Generation X and Millennials have stepped up their support. In 2020, there was a 22% increase in active Gen X donors and a 40% increase in Millennial donors when compared to 2019.
2. Food banks are using this growth to invest in their futures
From donor cultivation strategies to monthly giving to strategic multi-year planning, food banks are looking for ways to reinvest in their organizations for a more sustainable future.
3. Food banks are leaning into digital transformation
Many food banks had already started their digital transformation journey prior to the pandemic but saw that transformation accelerate exponentially once COVID-19 began.
4. The COVID-19 pandemic brought a wave of new donors
As we saw in our 2020 benchmarks, the food bank donor file grew dramatically. These donors look—and behave—differently. They skew digital and give larger gifts.
As the need for food assistance grew, so too did the realization that access and messaging isn’t always equitable. Since 2020, a growing number of food banks are changing the way they speak about those dealing with hunger and introducing new efforts to serve everyone in their communities.
Keeping these five points in mind, it’s time to present the 2021 Food Bank Benchmarks:
As you can see from the results we share in the video, the sharp rise of new donor counts as a result of the pandemic has caused a dramatic change in food bank donor files. New donors in 2020 evolved into second-year donors in 2021—and in 2022, we expect them to become a large portion of the core donor universe (those who have given two or more consecutive years).
Knowing this, the next few years are critical for food banks.

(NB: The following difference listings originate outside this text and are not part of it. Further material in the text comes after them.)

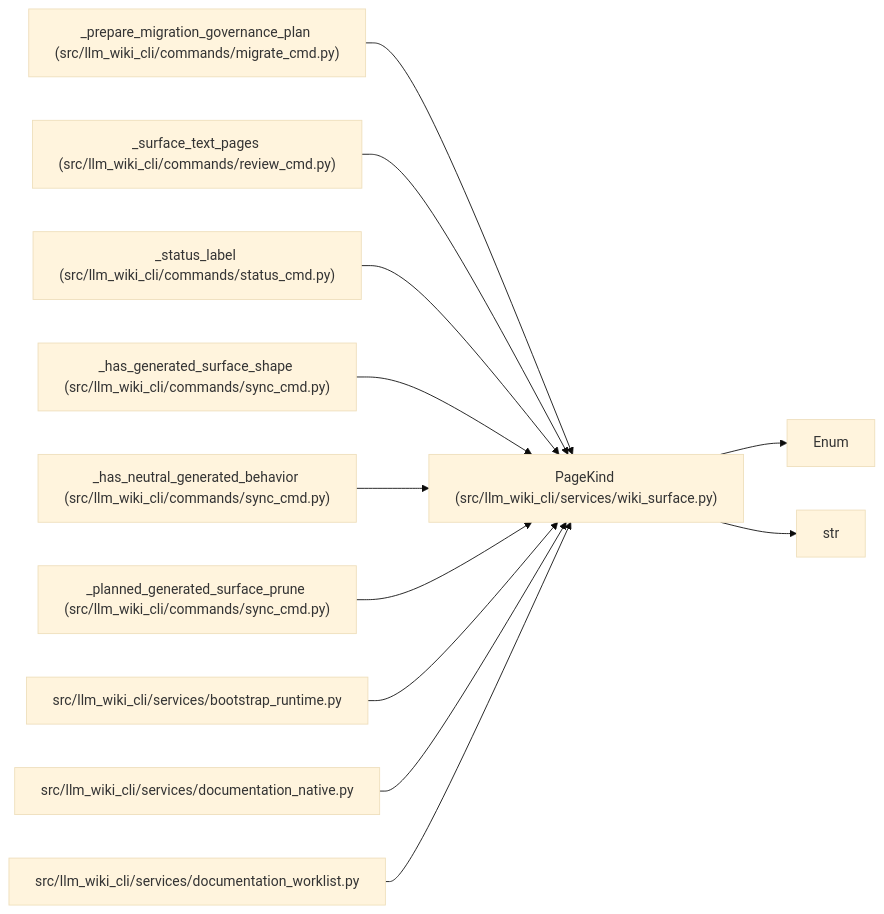
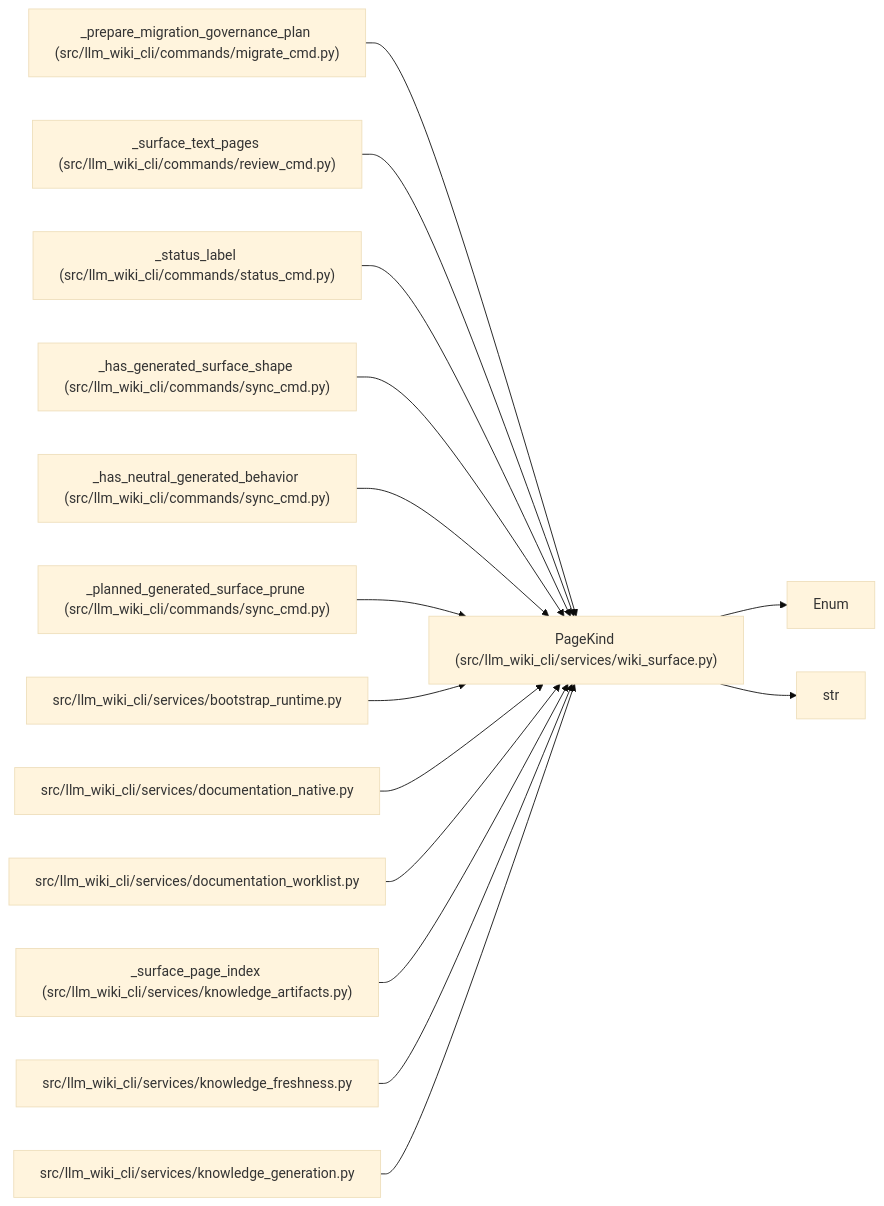
One commit to Denissvgn/python-wiki-llm changed the diagram in docs/llm_wiki/entities/PageKind.md. Above: the diagram before and after it, drawn with Mermaid (base theme). The commit also changed other lines of this file and 493 other files, not shown here.

````diff
--- a/docs/llm_wiki/entities/PageKind.md
+++ b/docs/llm_wiki/entities/PageKind.md
@@ -35,36 +35,45 @@
 ```mermaid
 flowchart LR
     n0["PageKind (src/llm_wiki_cli/services/wiki_surface.py)"]
     n1["Enum"]
     n2["str"]
     n3["_prepare_migration_governance_plan (src/llm_wiki_cli/commands/migrate_cmd.py)"]
     n4["_surface_text_pages (src/llm_wiki_cli/commands/review_cmd.py)"]
     n5["_status_label (src/llm_wiki_cli/commands/status_cmd.py)"]
     n6["_has_generated_surface_shape (src/llm_wiki_cli/commands/sync_cmd.py)"]
     n7["_has_neutral_generated_behavior (src/llm_wiki_cli/commands/sync_cmd.py)"]
     n8["_planned_generated_surface_prune (src/llm_wiki_cli/commands/sync_cmd.py)"]
     n9["src/llm_wiki_cli/services/bootstrap_runtime.py"]
     n10["src/llm_wiki_cli/services/documentation_native.py"]
     n11["src/llm_wiki_cli/services/documentation_worklist.py"]
+    n12["_surface_page_index (src/llm_wiki_cli/services/knowledge_artifacts.py)"]
+    n13["src/llm_wiki_cli/services/knowledge_freshness.py"]
+    n14["src/llm_wiki_cli/services/knowledge_generation.py"]
     n0 --> n1
     n0 --> n2
     n3 --> n0
     n4 --> n0
     n5 --> n0
     n6 --> n0
     n7 --> n0
     n8 --> n0
     n9 --> n0
     n10 --> n0
     n11 --> n0
+    n12 --> n0
+    n13 --> n0
+    n14 --> n0
     click n0 "../modules/wiki_surface.md"
     click n3 "../modules/migrate_cmd.md"
     click n4 "../modules/review_cmd.md"
     click n5 "../modules/status_cmd.md"
     click n6 "../modules/sync_cmd.md"
     click n7 "../modules/sync_cmd.md"
     click n8 "../modules/sync_cmd.md"
     click n9 "../modules/bootstrap_runtime.md"
     click n10 "../modules/documentation_native.md"
     click n11 "../modules/documentation_worklist.md"
+    click n12 "../modules/knowledge_artifacts.md"
+    click n13 "../modules/knowledge_freshness.md"
+    click n14 "../modules/knowledge_generation.md"
 ```
````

How we speak to COVID donors—and the channels in which we reach them—will be key.